> **What you need to do**
Every line of the listing is to be returned exactly as given.
>>>>
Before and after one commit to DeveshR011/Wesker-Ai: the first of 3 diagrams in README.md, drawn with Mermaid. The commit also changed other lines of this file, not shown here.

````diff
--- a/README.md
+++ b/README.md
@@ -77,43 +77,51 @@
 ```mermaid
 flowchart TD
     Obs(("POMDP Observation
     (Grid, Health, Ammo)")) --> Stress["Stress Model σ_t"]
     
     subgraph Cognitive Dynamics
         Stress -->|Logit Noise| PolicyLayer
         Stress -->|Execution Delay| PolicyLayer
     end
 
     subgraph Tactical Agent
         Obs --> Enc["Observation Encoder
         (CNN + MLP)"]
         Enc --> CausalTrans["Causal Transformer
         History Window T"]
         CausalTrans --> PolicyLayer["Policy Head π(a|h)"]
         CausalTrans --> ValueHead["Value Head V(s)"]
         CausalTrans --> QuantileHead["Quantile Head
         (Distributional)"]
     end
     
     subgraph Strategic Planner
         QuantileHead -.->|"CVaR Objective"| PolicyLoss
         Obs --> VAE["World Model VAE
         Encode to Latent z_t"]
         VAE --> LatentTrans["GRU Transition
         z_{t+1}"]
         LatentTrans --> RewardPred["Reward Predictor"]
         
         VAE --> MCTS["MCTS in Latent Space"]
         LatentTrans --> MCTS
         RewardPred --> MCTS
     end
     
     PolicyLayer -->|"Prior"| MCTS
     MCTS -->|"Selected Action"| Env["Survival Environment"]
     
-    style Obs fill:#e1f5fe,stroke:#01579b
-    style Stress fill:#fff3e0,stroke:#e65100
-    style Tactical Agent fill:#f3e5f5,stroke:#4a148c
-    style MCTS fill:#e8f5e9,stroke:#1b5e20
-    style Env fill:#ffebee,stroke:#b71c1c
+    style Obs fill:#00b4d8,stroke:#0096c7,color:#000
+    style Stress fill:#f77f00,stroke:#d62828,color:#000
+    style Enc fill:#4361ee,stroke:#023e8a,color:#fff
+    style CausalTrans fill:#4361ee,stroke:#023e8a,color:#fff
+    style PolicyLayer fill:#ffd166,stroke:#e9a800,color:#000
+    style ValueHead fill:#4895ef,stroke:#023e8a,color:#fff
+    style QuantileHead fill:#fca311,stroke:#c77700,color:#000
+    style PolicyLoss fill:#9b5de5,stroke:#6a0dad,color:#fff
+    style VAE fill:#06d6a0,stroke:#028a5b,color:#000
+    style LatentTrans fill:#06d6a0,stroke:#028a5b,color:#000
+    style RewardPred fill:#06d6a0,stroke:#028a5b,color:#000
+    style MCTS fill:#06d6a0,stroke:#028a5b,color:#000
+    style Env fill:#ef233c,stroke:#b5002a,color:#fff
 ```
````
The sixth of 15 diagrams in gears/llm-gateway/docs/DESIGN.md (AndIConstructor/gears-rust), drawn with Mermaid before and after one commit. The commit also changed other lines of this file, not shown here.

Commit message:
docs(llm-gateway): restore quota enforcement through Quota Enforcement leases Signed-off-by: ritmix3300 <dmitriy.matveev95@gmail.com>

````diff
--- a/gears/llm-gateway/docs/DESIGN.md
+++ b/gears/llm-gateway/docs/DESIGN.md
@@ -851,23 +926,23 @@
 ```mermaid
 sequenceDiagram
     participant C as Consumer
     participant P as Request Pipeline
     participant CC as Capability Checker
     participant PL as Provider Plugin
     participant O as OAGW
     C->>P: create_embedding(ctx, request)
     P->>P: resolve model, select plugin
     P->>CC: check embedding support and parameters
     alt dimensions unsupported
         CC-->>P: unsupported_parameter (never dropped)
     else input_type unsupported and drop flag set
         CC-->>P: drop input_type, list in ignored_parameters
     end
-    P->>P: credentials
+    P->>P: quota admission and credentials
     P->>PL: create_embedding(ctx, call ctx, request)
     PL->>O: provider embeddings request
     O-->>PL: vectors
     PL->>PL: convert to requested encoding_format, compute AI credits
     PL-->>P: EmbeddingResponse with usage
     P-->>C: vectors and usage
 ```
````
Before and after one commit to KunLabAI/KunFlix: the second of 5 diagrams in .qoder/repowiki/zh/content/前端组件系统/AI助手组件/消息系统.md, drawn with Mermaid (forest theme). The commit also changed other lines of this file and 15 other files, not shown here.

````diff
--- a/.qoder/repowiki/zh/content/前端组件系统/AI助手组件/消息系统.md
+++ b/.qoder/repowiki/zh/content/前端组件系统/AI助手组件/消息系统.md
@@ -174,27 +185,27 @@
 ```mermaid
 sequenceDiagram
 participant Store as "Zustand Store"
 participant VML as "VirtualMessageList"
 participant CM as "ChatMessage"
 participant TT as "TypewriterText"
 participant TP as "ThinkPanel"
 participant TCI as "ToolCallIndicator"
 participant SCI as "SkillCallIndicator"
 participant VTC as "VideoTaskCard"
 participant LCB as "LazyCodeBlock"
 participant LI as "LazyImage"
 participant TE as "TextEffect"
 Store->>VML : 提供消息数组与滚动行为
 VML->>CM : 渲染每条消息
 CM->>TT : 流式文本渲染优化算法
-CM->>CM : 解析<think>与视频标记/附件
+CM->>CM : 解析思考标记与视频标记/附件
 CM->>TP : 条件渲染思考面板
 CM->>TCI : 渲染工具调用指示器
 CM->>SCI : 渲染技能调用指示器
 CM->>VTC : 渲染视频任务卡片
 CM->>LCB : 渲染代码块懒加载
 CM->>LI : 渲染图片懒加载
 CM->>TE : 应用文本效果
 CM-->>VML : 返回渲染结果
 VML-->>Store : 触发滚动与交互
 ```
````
<<<<
> **Answer area**
Before and after one commit to DeveshR011/Wesker-Ai: the first of 3 diagrams in README.md, drawn with Mermaid. The commit also changed other lines of this file, not shown here.

````diff
--- a/README.md
+++ b/README.md
@@ -77,43 +77,51 @@
 ```mermaid
 flowchart TD
     Obs(("POMDP Observation
     (Grid, Health, Ammo)")) --> Stress["Stress Model σ_t"]
     
     subgraph Cognitive Dynamics
         Stress -->|Logit Noise| PolicyLayer
         Stress -->|Execution Delay| PolicyLayer
     end
 
     subgraph Tactical Agent
         Obs --> Enc["Observation Encoder
         (CNN + MLP)"]
         Enc --> CausalTrans["Causal Transformer
         History Window T"]
         CausalTrans --> PolicyLayer["Policy Head π(a|h)"]
         CausalTrans --> ValueHead["Value Head V(s)"]
         CausalTrans --> QuantileHead["Quantile Head
         (Distributional)"]
     end
     
     subgraph Strategic Planner
         QuantileHead -.->|"CVaR Objective"| PolicyLoss
         Obs --> VAE["World Model VAE
         Encode to Latent z_t"]
         VAE --> LatentTrans["GRU Transition
         z_{t+1}"]
         LatentTrans --> RewardPred["Reward Predictor"]
         
         VAE --> MCTS["MCTS in Latent Space"]
         LatentTrans --> MCTS
         RewardPred --> MCTS
     end
     
     PolicyLayer -->|"Prior"| MCTS
     MCTS -->|"Selected Action"| Env["Survival Environment"]
     
-    style Obs fill:#e1f5fe,stroke:#01579b
-    style Stress fill:#fff3e0,stroke:#e65100
-    style Tactical Agent fill:#f3e5f5,stroke:#4a148c
-    style MCTS fill:#e8f5e9,stroke:#1b5e20
-    style Env fill:#ffebee,stroke:#b71c1c
+    style Obs fill:#00b4d8,stroke:#0096c7,color:#000
+    style Stress fill:#f77f00,stroke:#d62828,color:#000
+    style Enc fill:#4361ee,stroke:#023e8a,color:#fff
+    style CausalTrans fill:#4361ee,stroke:#023e8a,color:#fff
+    style PolicyLayer fill:#ffd166,stroke:#e9a800,color:#000
+    style ValueHead fill:#4895ef,stroke:#023e8a,color:#fff
+    style QuantileHead fill:#fca311,stroke:#c77700,color:#000
+    style PolicyLoss fill:#9b5de5,stroke:#6a0dad,color:#fff
+    style VAE fill:#06d6a0,stroke:#028a5b,color:#000
+    style LatentTrans fill:#06d6a0,stroke:#028a5b,color:#000
+    style RewardPred fill:#06d6a0,stroke:#028a5b,color:#000
+    style MCTS fill:#06d6a0,stroke:#028a5b,color:#000
+    style Env fill:#ef233c,stroke:#b5002a,color:#fff
 ```
````
The sixth of 15 diagrams in gears/llm-gateway/docs/DESIGN.md (AndIConstructor/gears-rust), drawn with Mermaid before and after one commit. The commit also changed other lines of this file, not shown here.

Commit message:
docs(llm-gateway): restore quota enforcement through Quota Enforcement leases Signed-off-by: ritmix3300 <dmitriy.matveev95@gmail.com>

````diff
--- a/gears/llm-gateway/docs/DESIGN.md
+++ b/gears/llm-gateway/docs/DESIGN.md
@@ -851,23 +926,23 @@
 ```mermaid
 sequenceDiagram
     participant C as Consumer
     participant P as Request Pipeline
     participant CC as Capability Checker
     participant PL as Provider Plugin
     participant O as OAGW
     C->>P: create_embedding(ctx, request)
     P->>P: resolve model, select plugin
     P->>CC: check embedding support and parameters
     alt dimensions unsupported
         CC-->>P: unsupported_parameter (never dropped)
     else input_type unsupported and drop flag set
         CC-->>P: drop input_type, list in ignored_parameters
     end
-    P->>P: credentials
+    P->>P: quota admission and credentials
     P->>PL: create_embedding(ctx, call ctx, request)
     PL->>O: provider embeddings request
     O-->>PL: vectors
     PL->>PL: convert to requested encoding_format, compute AI credits
     PL-->>P: EmbeddingResponse with usage
     P-->>C: vectors and usage
 ```
````
Before and after one commit to KunLabAI/KunFlix: the second of 5 diagrams in .qoder/repowiki/zh/content/前端组件系统/AI助手组件/消息系统.md, drawn with Mermaid (forest theme). The commit also changed other lines of this file and 15 other files, not shown here.

````diff
--- a/.qoder/repowiki/zh/content/前端组件系统/AI助手组件/消息系统.md
+++ b/.qoder/repowiki/zh/content/前端组件系统/AI助手组件/消息系统.md
@@ -174,27 +185,27 @@
 ```mermaid
 sequenceDiagram
 participant Store as "Zustand Store"
 participant VML as "VirtualMessageList"
 participant CM as "ChatMessage"
 participant TT as "TypewriterText"
 participant TP as "ThinkPanel"
 participant TCI as "ToolCallIndicator"
 participant SCI as "SkillCallIndicator"
 participant VTC as "VideoTaskCard"
 participant LCB as "LazyCodeBlock"
 participant LI as "LazyImage"
 participant TE as "TextEffect"
 Store->>VML : 提供消息数组与滚动行为
 VML->>CM : 渲染每条消息
 CM->>TT : 流式文本渲染优化算法
-CM->>CM : 解析<think>与视频标记/附件
+CM->>CM : 解析思考标记与视频标记/附件
 CM->>TP : 条件渲染思考面板
 CM->>TCI : 渲染工具调用指示器
 CM->>SCI : 渲染技能调用指示器
 CM->>VTC : 渲染视频任务卡片
 CM->>LCB : 渲染代码块懒加载
 CM->>LI : 渲染图片懒加载
 CM->>TE : 应用文本效果
 CM-->>VML : 返回渲染结果
 VML-->>Store : 触发滚动与交互
 ```
````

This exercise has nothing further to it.